A Pasco police sergeant is on paid leave while fighting allegations that he lied about why his number was on a cellphone used to make bomb threats against Columbia Basin College.
An investigation revealed that Zachary James Fairley allegedly was text messaging with the bomb suspect's adult daughter just hours before the threats were made.
Police recognized the officer's number after getting a court order for all records associated with the phone number used to make the threats as they tried to identify the suspect.
When asked about the communication, Fairley denied knowing the number or calling the suspect's phone, but claimed he'd received blank text messages. He told detectives that he had family visiting from California at the time and maybe someone else used his phone early July 18, court documents said.
The investigation by Walla Walla police Sgt. Matt Wood does not connect Fairley to the bomb threats, which shut down the Pasco and Richland campuses for most of the day.
Steven E. Brown was arrested almost a week after the threats once police linked the phone number to him. He is awaiting trial in federal court.

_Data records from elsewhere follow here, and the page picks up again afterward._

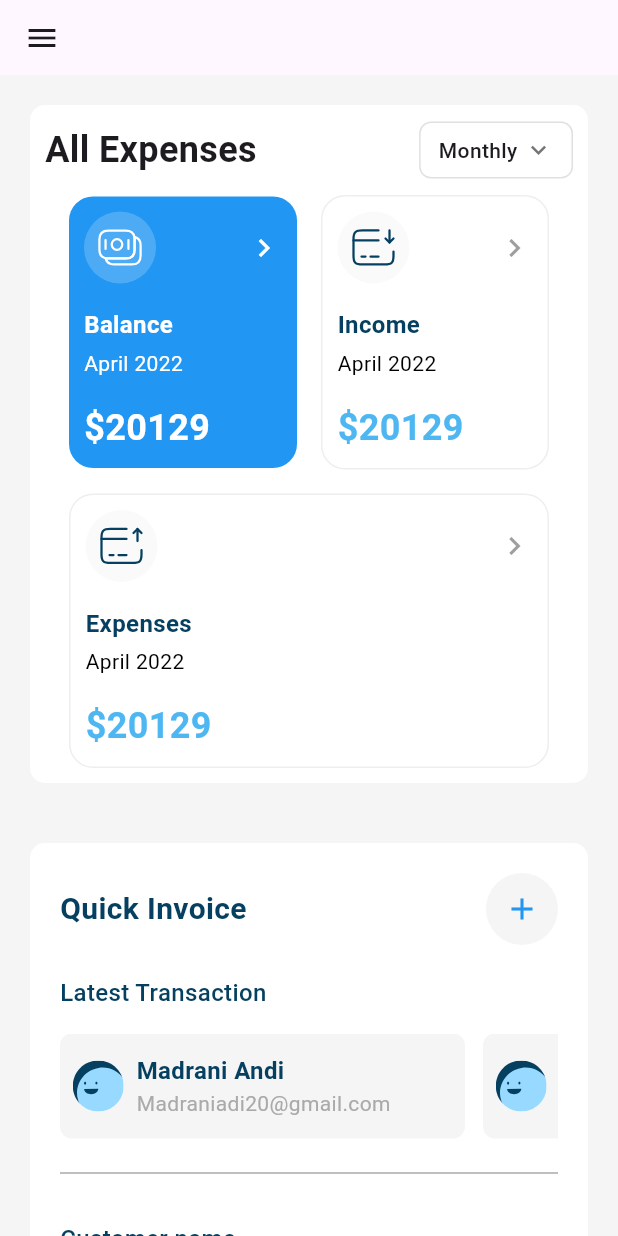
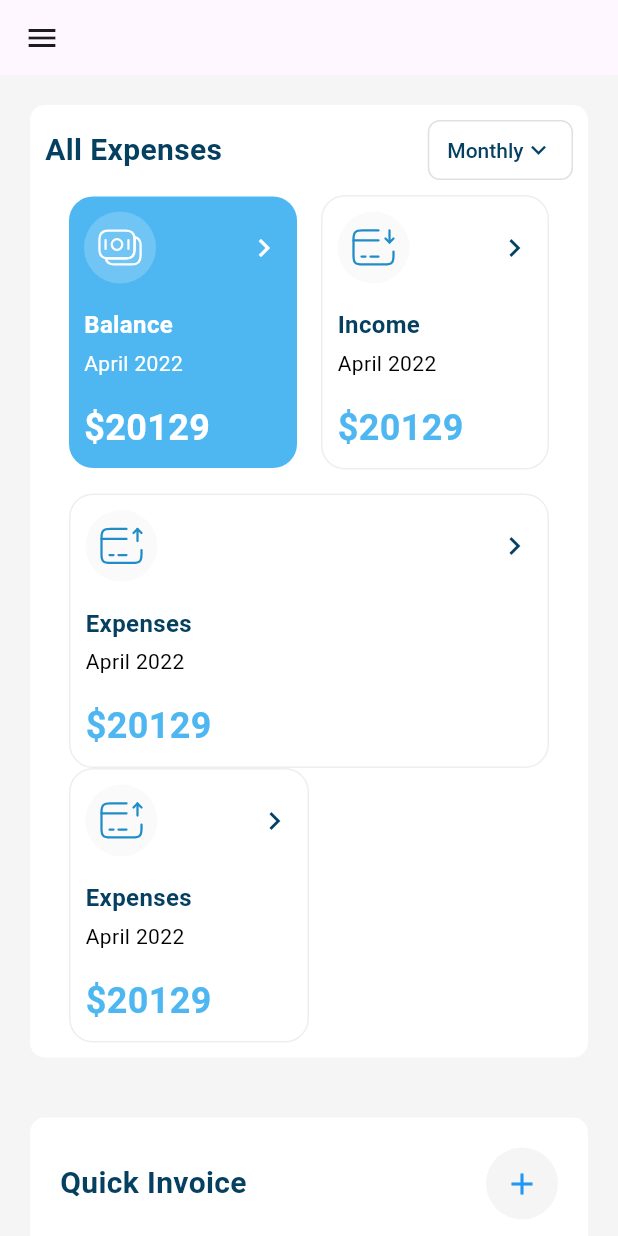
Before and after one commit to ahmedyosry433/dashboard, a Flutter app: the screen it shows after launch, on a phone screen of 412 x 824 dp. Run offline on Flutter 3.47's test engine with Material 3 defaults, Android fonts, the phone set to English and light mode, and no system bars; our stand-ins replace carousel_slider, fl_chart, flutter_svg, responsive_framework.

Commit message:
some ui edit

```diff
--- a/lib/admin/screen/admin_screen.dart
+++ b/lib/admin/screen/admin_screen.dart
@@ -6,9 +6,14 @@ import 'package:admin_dashboard/admin/widgets/my_card_section.dart';
 import 'package:admin_dashboard/admin/widgets/quick_invoice.dart';
 import 'package:admin_dashboard/admin/widgets/responisive_drawer.dart';
 
-class DashboardScreen extends StatelessWidget {
+class DashboardScreen extends StatefulWidget {
   DashboardScreen({super.key});
 
+  @override
+  State<DashboardScreen> createState() => _DashboardScreenState();
+}
+
+class _DashboardScreenState extends State<DashboardScreen> {
   final GlobalKey<ScaffoldState> _scaffoldKey = GlobalKey<ScaffoldState>();
 
   @override
@@ -20,7 +25,7 @@ class DashboardScreen extends StatelessWidget {
         return Scaffold(
           key: _scaffoldKey,
           appBar: _buildAppBar(layoutInfo.isMobile),
-          drawer: const ResponsiveDrawer(),
+          drawer: ResponsiveDrawer(),
           body: _buildBody(layoutInfo),
         );
       },
@@ -32,7 +37,7 @@ class DashboardScreen extends StatelessWidget {
       backgroundColor: Colors.grey[100],
       body: Row(
         children: [
-          if (!layoutInfo.isMobile) const ResponsiveDrawer(),
+          if (!layoutInfo.isMobile) ResponsiveDrawer(),
           if (layoutInfo.isWebLayout || layoutInfo.isTabletLayout)
             _buildWebTabletLayout(layoutInfo)
           else
--- a/lib/admin/widgets/all_expenses_section.dart
+++ b/lib/admin/widgets/all_expenses_section.dart
@@ -1,18 +1,16 @@
 // ignore_for_file: must_be_immutable
 
 import 'package:admin_dashboard/admin/widgets/card_widget.dart';
-import 'package:admin_dashboard/core/Helper/spacing.dart';
+import 'package:admin_dashboard/core/Theme/colors.dart';
 import 'package:admin_dashboard/core/Theme/style.dart';
 import 'package:flutter/material.dart';
 
-import 'package:flutter/material.dart';
-
-class AllExpensesSection extends StatelessWidget {
+class AllExpensesSection extends StatefulWidget {
   final bool isMobile;
   final bool isWebLayout;
   final bool isTabletLayout;
 
-  const AllExpensesSection({
+  AllExpensesSection({
     super.key,
     required this.isMobile,
     required this.isWebLayout,
@@ -20,10 +18,21 @@ class AllExpensesSection extends StatelessWidget {
   });
 
   @override
+  State<AllExpensesSection> createState() => _AllExpensesSectionState();
+}
+
+class _AllExpensesSectionState extends State<AllExpensesSection> {
+  String _filterOption = 'Monthly';
+
+  final List<String> _filterOptions = ['Daily', 'Weekly', 'Monthly'];
+
+  @override
   Widget build(BuildContext context) {
     return Container(
-      padding: EdgeInsets.all(isWebLayout || isTabletLayout ? 20 : 10),
-      margin: EdgeInsets.only(top: isWebLayout || isTabletLayout ? 30 : 0),
+      padding:
+          EdgeInsets.all(widget.isWebLayout || widget.isTabletLayout ? 20 : 10),
+      margin: EdgeInsets.only(
+          top: widget.isWebLayout || widget.isTabletLayout ? 30 : 0),
       decoration: BoxDecoration(
         color: Colors.white,
         borderRadius: BorderRadius.circular(10),
@@ -32,54 +41,64 @@ class AllExpensesSection extends StatelessWidget {
         children: [
           SizedBox(
             height: 40,
-            child: _buildHeader(),
+            child: _buildHeader(context),
           ),
           const SizedBox(height: 10),
           Padding(
             padding: const EdgeInsets.symmetric(horizontal: 16.0),
-            child: isMobile || isTabletLayout
+            child: widget.isMobile
                 ? _buildMobileTabletLayout()
-                : _buildDesktopLayout(),
+                : _buildWebLayout(),
           ),
         ],
       ),
     );
   }
 
-  Widget _buildHeader() {
+  Widget _buildHeader(BuildContext context) {
     return Row(
       mainAxisAlignment: MainAxisAlignment.spaceBetween,
       children: [
-        const Text(
+        Text(
           'All Expenses',
-          style: TextStyle(
-            fontSize: 24,
-            fontWeight: FontWeight.bold,
-          ),
+          style: TextStyles.font20BlueSemiBold,
         ),
         Container(
-          padding: const EdgeInsets.symmetric(horizontal: 12, vertical: 8),
           decoration: BoxDecoration(
             border: Border.all(color: Colors.grey.shade300),
             borderRadius: BorderRadius.circular(8),
           ),
-          child: Row(
-            mainAxisSize: MainAxisSize.min,
-            children: [
-              const Text(
-                'Monthly',
-                style: TextStyle(
+          padding: const EdgeInsets.symmetric(horizontal: 12, vertical: 8),
+          child: DropdownButton<String>(
+            value: _filterOption,
+            items: _filterOptions.map((String option) {
+              return DropdownMenuItem<String>(
+                value: option,
+                child: Text(
+                  option,
+                  style: const TextStyle(
                     fontSize: 14,
                     fontWeight: FontWeight.w500,
                   ),
                 ),
-              const SizedBox(width: 4),
-              Icon(
+              );
+            }).toList(),
+            onChanged: (String? newValue) {
+              if (newValue != null) {
+                setState(() {
+                  _filterOption = newValue;
+                });
+              }
+            },
+            underline: Container(),
+            icon: const Icon(
               Icons.keyboard_arrow_down,
               size: 20,
-                color: Colors.grey.shade600,
+              color: ColorsManager.darkBlueColor,
             ),
-            ],
+            style: TextStyles.font16BlueSemiBold,
+            dropdownColor: Colors.white,
+            borderRadius: BorderRadius.circular(8),
           ),
         ),
       ],
@@ -113,11 +132,23 @@ class AllExpensesSection extends StatelessWidget {
           index: 2,
           selectedCard: 0,
         ),
+        Row(
+          children: [
+            Expanded(
+              flex: 1,
+              child: CardWidget(
+                index: 2,
+                selectedCard: 0,
+              ),
+            ),
+            Expanded(flex: 1, child: SizedBox(height: 16)),
+          ],
+        ),
       ],
     );
   }
 
-  Widget _buildDesktopLayout() {
+  Widget _buildWebLayout() {
     return Row(
       children: [
         Expanded(
--- a/lib/admin/widgets/card_widget.dart
+++ b/lib/admin/widgets/card_widget.dart
@@ -42,7 +42,9 @@ class CardWidget extends StatelessWidget {
     return Container(
       padding: const EdgeInsets.all(10),
       decoration: BoxDecoration(
-        color: selectedCard == index ? Colors.blue : Colors.white,
+        color: selectedCard == index
+            ? ColorsManager.primryColor
+            : ColorsManager.whiteColor,
         borderRadius: BorderRadius.circular(16),
         border: selectedCard != index
             ? Border.all(color: Colors.grey.shade200)
@@ -72,7 +74,9 @@ class CardWidget extends StatelessWidget {
               ),
               Icon(
                 Icons.chevron_right,
-                color: selectedCard == index ? Colors.white : Colors.grey,
+                color: selectedCard == index
+                    ? Colors.white
+                    : ColorsManager.darkBlueColor,
                 size: 24,
               ),
             ],
--- a/lib/admin/widgets/quick_invoice.dart
+++ b/lib/admin/widgets/quick_invoice.dart
@@ -15,7 +15,7 @@ class QuickInvoiceSection extends StatelessWidget {
   Widget build(BuildContext context) {
     return Container(
       padding: const EdgeInsets.all(20),
-      margin: EdgeInsets.only(top: 20),
+      margin: const EdgeInsets.only(top: 20),
       decoration: BoxDecoration(
         color: Colors.white,
         borderRadius: BorderRadius.circular(10),
@@ -124,10 +124,19 @@ class QuickInvoiceSection extends StatelessWidget {
           ),
           const SizedBox(height: 32),
           Row(
-            mainAxisAlignment: MainAxisAlignment.spaceEvenly,
+            crossAxisAlignment: CrossAxisAlignment.start,
             children: [
-              const Text('Add More Details'),
-              _buildActionButtons(true),
+              Expanded(
+                  flex: 2,
+                  child: GestureDetector(
+                    onTap: () {},
+                    child: Text(
+                      'Add More Details',
+                      style: TextStyles.font18LightBlueSemiBold,
+                      textAlign: TextAlign.center,
+                    ),
+                  )),
+              Expanded(flex: 2, child: _buildActionButtons()),
             ],
           ),
         ],
@@ -159,7 +168,7 @@ class QuickInvoiceSection extends StatelessWidget {
             ],
           ),
           const SizedBox(height: 24),
-          _buildActionButtons(false),
+          _buildActionButtons(),
         ],
       );
     } else {
@@ -173,7 +182,7 @@ class QuickInvoiceSection extends StatelessWidget {
           const SizedBox(height: 16),
           _buildDropdownField('Item amount', 'USD'),
           const SizedBox(height: 24),
-          _buildActionButtons(false),
+          _buildActionButtons(),
         ],
       );
     }
@@ -268,47 +277,43 @@ class QuickInvoiceSection extends StatelessWidget {
         ),
         const SizedBox(height: 8),
         Container(
+          padding: const EdgeInsets.symmetric(horizontal: 16),
           decoration: BoxDecoration(
-            border: Border.all(color: Colors.grey[300]!),
+            color: Colors.grey[100],
             borderRadius: BorderRadius.circular(8),
           ),
-          padding: const EdgeInsets.symmetric(horizontal: 16),
-          child: DropdownButtonHideUnderline(
           child: DropdownButton<String>(
+            isExpanded: true,
+            style: TextStyles.font16GreyRegular,
             value: initialValue,
-              isExpanded: true,
-              items: ['USD', 'EUR', 'GBP'].map((String value) {
+            items: ['USD', 'EUR', 'EG'].map((String value) {
               return DropdownMenuItem<String>(
                 value: value,
                 child: Text(value),
               );
             }).toList(),
-              onChanged: (value) {},
+            onChanged: (String? newValue) {
+              initialValue = newValue!;
+            },
+            icon: const Icon(
+              Icons.keyboard_arrow_down,
+              size: 24,
+              color: ColorsManager.darkBlueColor,
             ),
+            dropdownColor: Colors.white,
+            borderRadius: BorderRadius.circular(8),
+            underline: Container(),
           ),
         ),
       ],
     );
   }
 
-  Widget _buildActionButtons(bool isWebLayout) {
-    return Row(
-      mainAxisAlignment: isWebLayout
-          ? MainAxisAlignment.center
-          : MainAxisAlignment.spaceBetween,
-      children: [
-        if (!isWebLayout)
-          TextButton(
-            onPressed: () {},
-            child: const Text(
-              'Add more details',
-              style: TextStyle(color: Colors.blue),
-            ),
-          ),
-        ElevatedButton(
+  Widget _buildActionButtons() {
+    return ElevatedButton(
       onPressed: () {},
       style: ElevatedButton.styleFrom(
-            backgroundColor: Colors.blue,
+        backgroundColor: ColorsManager.primryColor,
         padding: EdgeInsets.symmetric(
           horizontal: isWebLayout ? 48 : 32,
           vertical: isWebLayout ? 20 : 16,
@@ -321,8 +326,6 @@ class QuickInvoiceSection extends StatelessWidget {
         'Send Money',
         style: TextStyle(color: Colors.white),
       ),
-        ),
-      ],
     );
   }
 }
--- a/lib/core/Theme/colors.dart
+++ b/lib/core/Theme/colors.dart
@@ -8,8 +8,9 @@ class ColorsManager {
   static const lighgreyColor = Color(0xFFF1F1F1);
   static const greenColor = Color(0xFF7DD97B);
   static const orangeColor = Color(0xFFF3735E);
-  static const blueColor = Color(0xFF064061);
-  static const lightBlueColor = Color(0xFF208CC8);
+  static const darkBlueColor = Color(0xFF064061);
+  static const lighterBlueColor = Color.fromARGB(255, 125, 183, 216);
+  static const blueColor = Color(0xFF208CC8);
   static const whiteColor = Colors.white;
   static const blackColor = Colors.black;
 }
--- a/lib/core/Theme/style.dart
+++ b/lib/core/Theme/style.dart
@@ -5,34 +5,49 @@ import 'font_weight_helper.dart';
 class TextStyles {
   //Blue Color
   static TextStyle font16BlueSemiBold = const TextStyle(
-    color: ColorsManager.blueColor,
+    color: ColorsManager.darkBlueColor,
     fontSize: 16,
     fontWeight: FontWeightHelper.semiBold,
   );
   static TextStyle font20BlueSemiBold = const TextStyle(
-    color: ColorsManager.blueColor,
+    color: ColorsManager.darkBlueColor,
     fontSize: 20,
     fontWeight: FontWeightHelper.semiBold,
   );
+  static TextStyle font18BlueSemiBold = const TextStyle(
+    color: ColorsManager.darkBlueColor,
+    fontSize: 18,
+    fontWeight: FontWeightHelper.semiBold,
+  );
   static TextStyle font16BlueMedium = const TextStyle(
+    color: ColorsManager.darkBlueColor,
+    fontSize: 16,
+    fontWeight: FontWeightHelper.medium,
+  );
+  static TextStyle font16BlueRegular = const TextStyle(
+    color: ColorsManager.darkBlueColor,
+    fontSize: 16,
+    fontWeight: FontWeightHelper.regular,
+  );
+  static TextStyle font16LightBlueRegular = const TextStyle(
+    color: ColorsManager.blueColor,
+    fontSize: 16,
+    fontWeight: FontWeightHelper.regular,
+  );
+  static TextStyle font16LightBlueBold = const TextStyle(
+    color: ColorsManager.blueColor,
+    fontSize: 16,
+    fontWeight: FontWeightHelper.bold,
+  );
+  static TextStyle font16LightBlueMedium = const TextStyle(
     color: ColorsManager.blueColor,
     fontSize: 16,
     fontWeight: FontWeightHelper.medium,
   );
-  static TextStyle font16BlueRegular = const TextStyle(
+  static TextStyle font18LightBlueSemiBold = const TextStyle(
     color: ColorsManager.blueColor,
-    fontSize: 16,
-    fontWeight: FontWeightHelper.regular,
-  );
-  static TextStyle font16LightBlueRegular = const TextStyle(
-    color: ColorsManager.lightBlueColor,
-    fontSize: 16,
-    fontWeight: FontWeightHelper.regular,
-  );
-  static TextStyle font16LightBlueMedium = const TextStyle(
-    color: ColorsManager.lightBlueColor,
-    fontSize: 16,
-    fontWeight: FontWeightHelper.medium,
+    fontSize: 18,
+    fontWeight: FontWeightHelper.semiBold,
   );
   //Primary Color
   static TextStyle font24PrimrySemiBold = const TextStyle(
@@ -96,6 +111,11 @@ class TextStyles {
     fontSize: 14,
     fontWeight: FontWeightHelper.regular,
   );
+  static TextStyle font12GreyRegular = const TextStyle(
+    color: ColorsManager.lightGreyColor,
+    fontSize: 12,
+    fontWeight: FontWeightHelper.regular,
+  );
   static TextStyle font16GreyRegular = const TextStyle(
     color: ColorsManager.lightGreyColor,
     fontSize: 16,
--- a/lib/main.dart
+++ b/lib/main.dart
@@ -16,9 +16,9 @@ class MyApp extends StatelessWidget {
       builder: (context, child) => ResponsiveBreakpoints.builder(
         child: DashboardScreen(),
         breakpoints: [
-          Breakpoint(start: 0, end: 480, name: MOBILE),
-          Breakpoint(start: 481, end: 1200, name: TABLET),
-          Breakpoint(start: 1201, end: double.infinity, name: DESKTOP),
+          const Breakpoint(start: 0, end: 480, name: MOBILE),
+          const Breakpoint(start: 481, end: 1200, name: TABLET),
+          const Breakpoint(start: 1201, end: double.infinity, name: DESKTOP),
         ],
       ),
       home: DashboardScreen(),
```
Also changed, not shown: lib/admin/widgets/income_section.dart (+57 -27 lines), lib/admin/widgets/responisive_drawer.dart (+103 -57 lines). Lines whose indentation alone changed are shown as unchanged.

Franklin County District Court documents suggested Fairley could have had a personal relationship with Brown's daughter, based on some of the texts. The phone belonged to Brown, but detectives believe his daughter, Tricia, was using it.
Fairley, 32, who is married, is charged in District Court with one count of making false or misleading statements to a public servant, a gross misdemeanor.
He has pleaded innocent to the charge.
Fairley -- who goes by Zach -- was not arrested. He is scheduled to return to court April 16. A trial date has not yet been set.
Pasco Police Chief Bob Metzger told the Herald on Tuesday that Fairley was placed on leave in January, about the same time Metzger and Capt. Jim Raymond made a request for an independent investigation into the possible false statements.
Metzger told the Herald that his department reviewed the case in December, then had a Benton County sheriff's detective do a forensic exam on Brown's phone. They found texts with "substance in them," though the chief would not comment on the nature of the messages.
"When we found out there was possible criminal charges we turned the investigation over to Walla Walla," Metzger said.
The break in the bomb threats case reportedly came when police tracked down the phone number of a call that came into CBC about the time the first threat was made.
A CBC employee took a call at 11:23 a.m. from a "middle-aged" man who warned about a bomb in a specific building.
Cellphone company records showed the same number was used to call in a threat 22 minutes later to Townsquare Media in Pasco, but that number was blocked.
It was while reviewing those records that Fairley's number popped up.
After his initial denial, Fairley was instructed by a supervisor to give a written explanation of why his number was on Brown's phone records from midnight to 3 a.m. July 18, court documents said.
Some of the 17 messages reportedly "have been lost," though they're not all blank or empty as Fairley claimed, documents said.
Wood concluded that Brown's daughter, who sometimes stays at his Finley home, was using his phone to text with the officer.
Fairley has been with the department for six years, and is a former SWAT team member. He was promoted to sergeant in January 2013.
Fairley was accused in 2009 of racial profiling and using excessive force when he and another officer detained a Pasco woman as she walked home from work.
The woman sued the police department and reached a $100,000 settlement in 2013 because she received second-degree burns and other injuries when shoved onto the hot hood of a police car.
-- Staff writer Tyler Richardson contributed to this report.
-- Kristin M. Kraemer: 582-1531; firstname.lastname@example.org; Twitter: @KristinMKraemer